The Singapore Police Force confirmed that there has been a huge increase in the number of cases of fraudulent purchases charged to mobile phone bills conducted over Facebook.
They told Channel NewsAsia on Wednesday (Jan 11) that there were 108 such cases reported between January and November 2017.
It's a huge jump from the zero cases reported in 2015 and 2016.
What's behind this huge increase? Scammers hacking or cloning Facebook accounts.
Police said there were 56 such cases reported between January and November last year.
So, what can you do if you have a Facebook account and want to protect yourself?
Check your privacy settings to ensure only your friends are privy to the information available. It makes it harder for the scammers to make you their victim.
And here are five other tips:
That request could be from someone who had cloned your friend's account. The scammer would “copy wholesale” a Facebook account including the name, profile photo and even cover photo of the victim’s account.
With this cloned account, the scammer will attempt to add friends from the victim’s Facebook account and trick them into believing that the scammer is an actual friend. Once accepted, the scammer will privately message friends of the victim for one of two things - money, or their mobile number and service provider.
In the former, there is usually an accompanying sob story. In the latter, the scammer usually asks for a three-digit One Time Password (OTP) to be sent to their mobile number. This OTP is used make fraudulent purchases which are charged to the victim’s mobile phone bills, like how these victims have lost S$16,000 from such scams.
"Do not share personal information such as identification numbers, passport details, contact details, bank account or credit card details, and OTP or verification codes with anyone. Such information is useful to scammers," the police said.
To keep scammers at bay, hide your friend list.
While they can still fake your account, digital educator Carol Loi said not being able to go through your friend list will make it harder for them to target your friends.
"If the imposter cannot see who my friends are, he cannot contact my friends," she said.
To hide your friend list, go to your “friends” tab and click on the pencil logo to edit your privacy settings. Change it to “me only” to ensure that no one else can see the list.

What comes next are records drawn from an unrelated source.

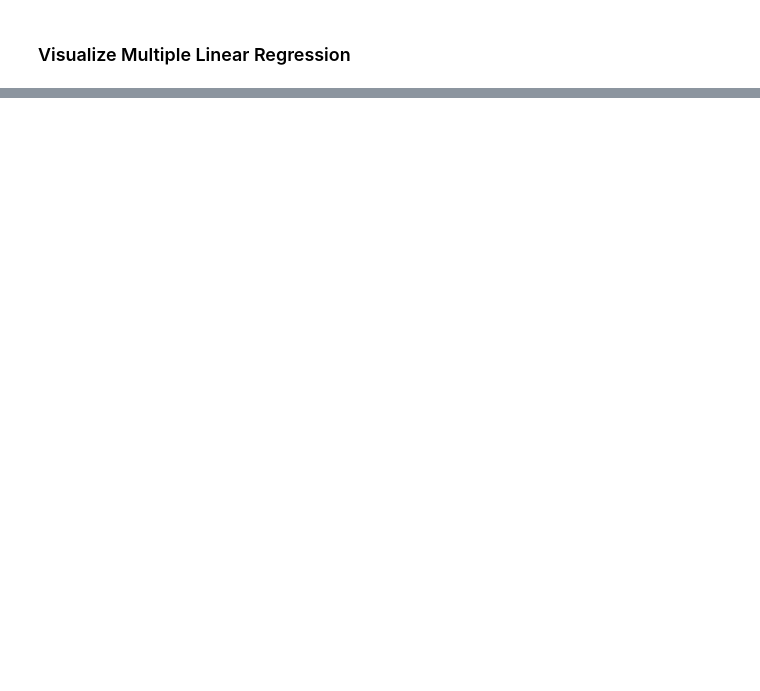
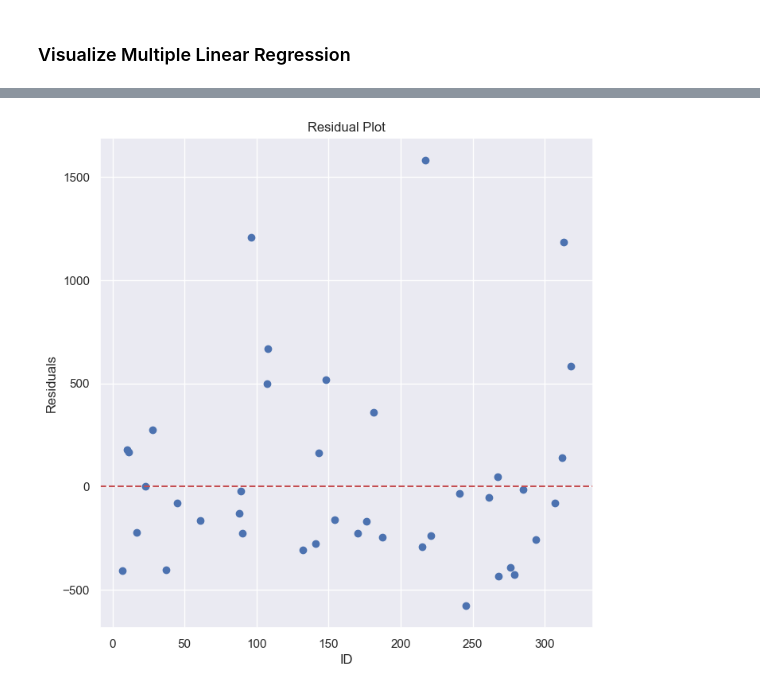
Before and after one commit to hassledw/DecisionTreeRFBlog, a Jupyter notebook: RegressionBlog/regression.ipynb, the cells around one changed output, grey strips where cells are left out. Cells and saved outputs as stored; diff of their text form; code cells hidden in the pictures; blank space fills up the shorter version.

```diff
--- a/RegressionBlog/regression.ipynb
+++ b/RegressionBlog/regression.ipynb
@@ -164,0 +222,15 @@ print(result_df)
+# %%
+import matplotlib.pyplot as plt
+import pandas as pd
+
+plt.figure(figsize=(8,8))
+residuals = result_df['actual'] - result_df['predicted']
+
+plt.scatter(result_df['id'], residuals)
+plt.axhline(y=0, color='r', linestyle='--')
+plt.xlabel('ID')
+plt.ylabel('Residuals')
+plt.title('Residual Plot')
+plt.show()
+# %% [output]
+[figure, added]
```
Also changed, not shown: parts of 16 cells of this notebook, 2 other files.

Calling it quits on your social media accounts will probably not work and might worsen the situation than help it.
Entrepreneur Terence Quek has had his old photos previously posted on Facebook used to create multiple scam accounts in the last two years.
“If you are not on social media, you have no idea on what’s happening in the social media world because they are totally kept off of it. People might think this (the fake account) is the real you,” Mr Quek said.
“So I would say to build a stronger social media presence and add your real friends,” he added.
Those who have been impersonated or have come across fake accounts can lodge a report with Facebook using their reporting tools.
Users can do this by going to the profile of the account, and click on the “report” button under the cover photo. Facebook will then provide a range of reasons as to why the profile should be reported.
Some scammers will block the real user’s account to avoid being detected and blocked. When that happens, get your friends to report the account on your behalf because Facebook has that option too.
Friends are an essential part of the experience of using social networking sites. Engage them in damage control.
Civil servant Stephen Sim had his Facebook account cloned twice just this past month.
“The scammer would go down my friend list and used Facebook messenger to ask for my friend’s phone numbers. My friends told me and said that the messages were uncharacteristic of me. It sounded different and the English wasn’t very good,” he said.
The scammer even said that he lost all the contact numbers because he had switched phones.
It was only when his friends alerted him to the messages sent from the fake account that Mr Sim was able to act on them by reporting the accounts to Facebook.
“It took them less than a minute to shut the profile down,” said Mr Sim.
Last month, Facebook said 10 per cent of its two billion monthly users are estimated to be duplicate accounts.
"If we are speaking of a very rudimentary hacker who clones one account and then targets all of that user's friends only, that is pretty much difficult to prevent as well. For us, this would be a similar situation where someone 'borrows' a friend's or a relative's credit card to make purchases without prior notice," said Emma Lee, regional marketing lead for CashShield.
"If the activities are very widespread across various demographics, it would seem to be the act of a syndicate or at least a group of fraudsters," she added.
This article was first published by Fann Sim on Channel News Asia